Maintenance, or what used to be called alimony, is a payment from one spouse to other after the divorce intended to approximate the financial circumstances as they existed during the marriage. In other words, if a couple earned $100,000 between the two of them while they were married, the court will try to make sure that after the divorce each has available $50,000 of income. The spouse making more money will be ordered to pay a sum to the other to equalize the income.

Again, this is only the theory, In setting a maintenance award the court takes into account the length of the marriage, the age and health of each of the parties, whether one of the parties gave up a career opportunity to care for the children, the tax consequences and, most importantly, the ability to pay. It is the "length of the marriage" and the "ability to pay" factors that usually militate against a maintenance award. After a very short marriage the court is not likely to order maintenance even if there is a large disparity in income. Likewise, if a maintenance award will place the payer in a situation where he or she cannot afford shelter or food, no maintenance will be ordered. It is important to understand that maintenance is deducted from the payer's income for tax purposes and it taxable income for the recipient.

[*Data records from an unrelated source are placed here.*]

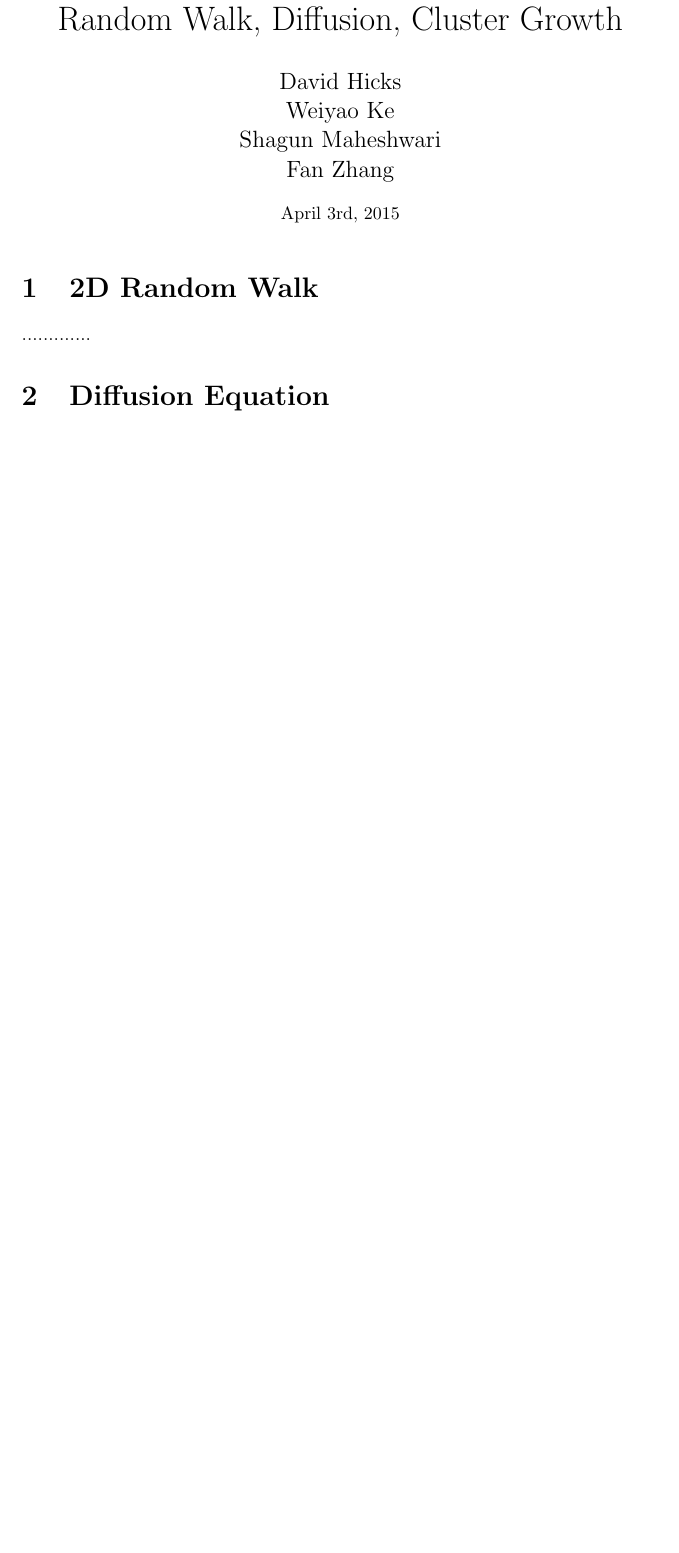
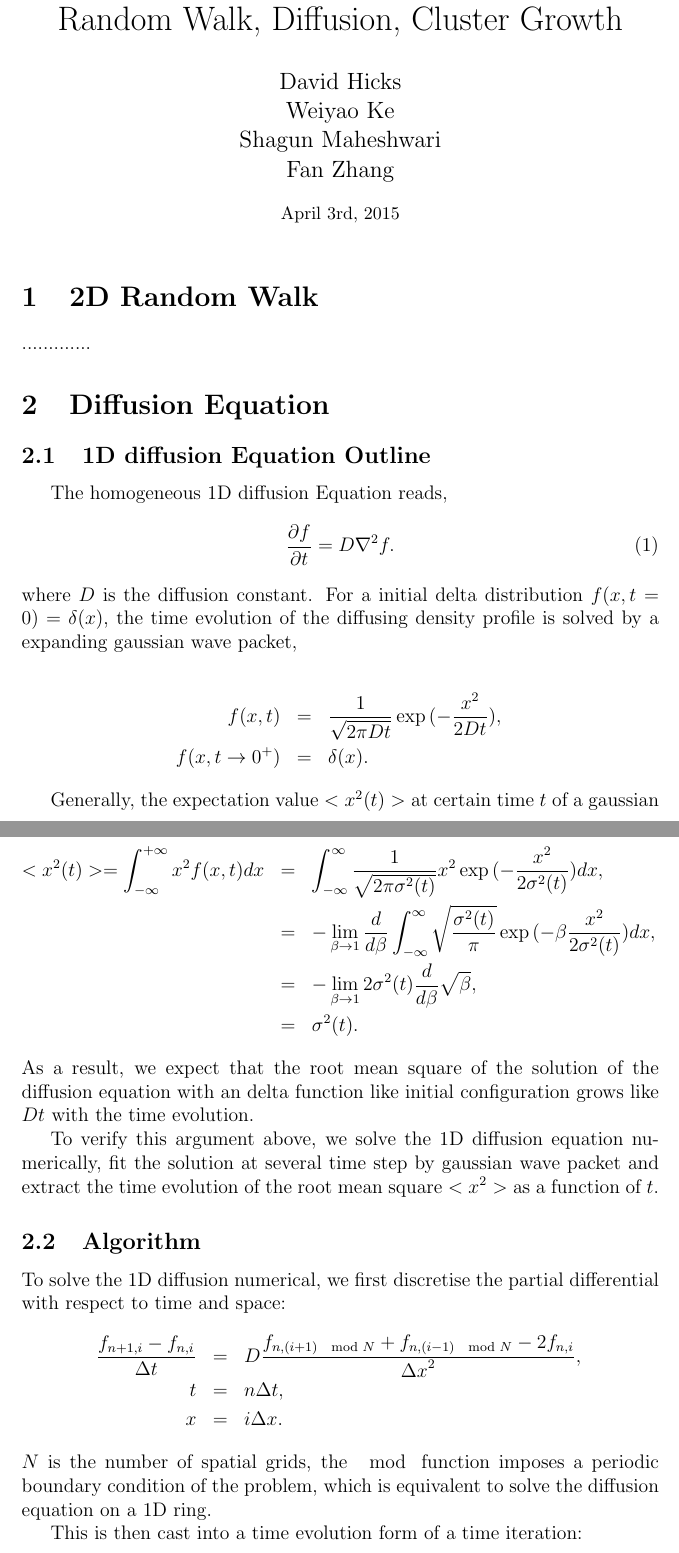
Before and after one commit to keweiyao/PHY566-project, a LaTeX document (GroupProject1A_latex.tex): part of page 1 of 2 before the commit and two parts of pages 1 and 2 of 4 after it, the two joined at a grey line, cut so that both start at the same text, the shorter picture padded with empty space. Compiled offline with pdfLaTeX.

Commit message:
1D diffusion, part of the report

```diff
--- a/GroupProject1A_latex.tex
+++ b/GroupProject1A_latex.tex
@@ -14,4 +14,38 @@
 
 
 \section{Diffusion Equation}
-.............
+\subsection{1D diffusion Equation Outline}
+\indent
+\indent The homogeneous 1D diffusion Equation reads,
+\begin{equation}
+	\frac{\partial f}{\partial t} = D \nabla^2 f.
+\end{equation}
+where $D$ is the diffusion constant. For a initial delta distribution $f(x, t = 0) = \delta(x)$, the time evolution of the diffusing density profile is solved by a expanding gaussian wave packet,
+
+\begin{eqnarray*}
+	f(x,t) &=& \frac{1}{\sqrt{2\pi D t}} \exp{(-\frac{x^2}{2Dt})}, \\
+	f(x, t \rightarrow 0^+) &=& \delta(x).
+\end{eqnarray*}
+
+Generally, the expectation value $<x^2(t)>$ at certain time $t$ of a gaussian distribution with a time dependent width $\sigma(t)$ is,
+\begin{eqnarray*}
+	<x^2(t)> = \int_{-\infty}^{+\infty} x^2 f(x,t) dx &=&  \int_{-\infty}^{\infty}  \frac{1}{\sqrt{2\pi \sigma^2(t)}} x^2 \exp{(-\frac{x^2}{2\sigma^2(t)})} dx, \\
+	& = & -\lim_{\beta\rightarrow 1}\frac{d}{d\beta}\int_{-\infty}^{\infty}  \sqrt{\frac{\sigma^2(t)}{\pi}} \exp{(-\beta \frac{x^2}{2\sigma^2(t)})} dx, \\
+	& = & -\lim_{\beta\rightarrow 1} 2\sigma^2(t)\frac{d}{d\beta}\sqrt{\beta}, \\
+	& = & \sigma^2(t).
+\end{eqnarray*}
+As a result, we expect that the root mean square of the solution of the diffusion equation with an delta function like initial configuration grows like $Dt$ with the time evolution.
+
+To verify this argument above, we solve the 1D diffusion equation numerically, fit the solution at several time step by gaussian wave packet and extract the time evolution of the root mean square $<x^2>$ as a function of $t$.
+
+\subsection{Algorithm}
+To solve the 1D diffusion numerical, we first discretise the partial differential with respect to time and space:
+\begin{eqnarray*}
+\frac{f_{n+1,i}-f_{n,i}}{\Delta t}  &=& D\frac{f_{n,(i+1)\mod N}+f_{n,(i-1)\mod N} - 2 f_{n,i}}{{\Delta x}^2},\\
+t &=& n \Delta t, \\
+x &=& i \Delta x.
+\end{eqnarray*}
+$N$ is the number of spatial grids, the $\mod$ function imposes a periodic boundary condition of the problem, which is equivalent to solve the diffusion equation on a 1D ring.
+
+This is then cast into a time evolution form of a time iteration:
+\begin{eqnarray*}
```
Also changed, not shown: GroupProject1A_latex.pdf (deleted), GroupProject1A_latex.tex (6 more changed lines).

If you and your spouse have decided that it is time to end your marriage,learn about some strategies in preparation, and you should immediately seek the assistance of an experienced family law attorney.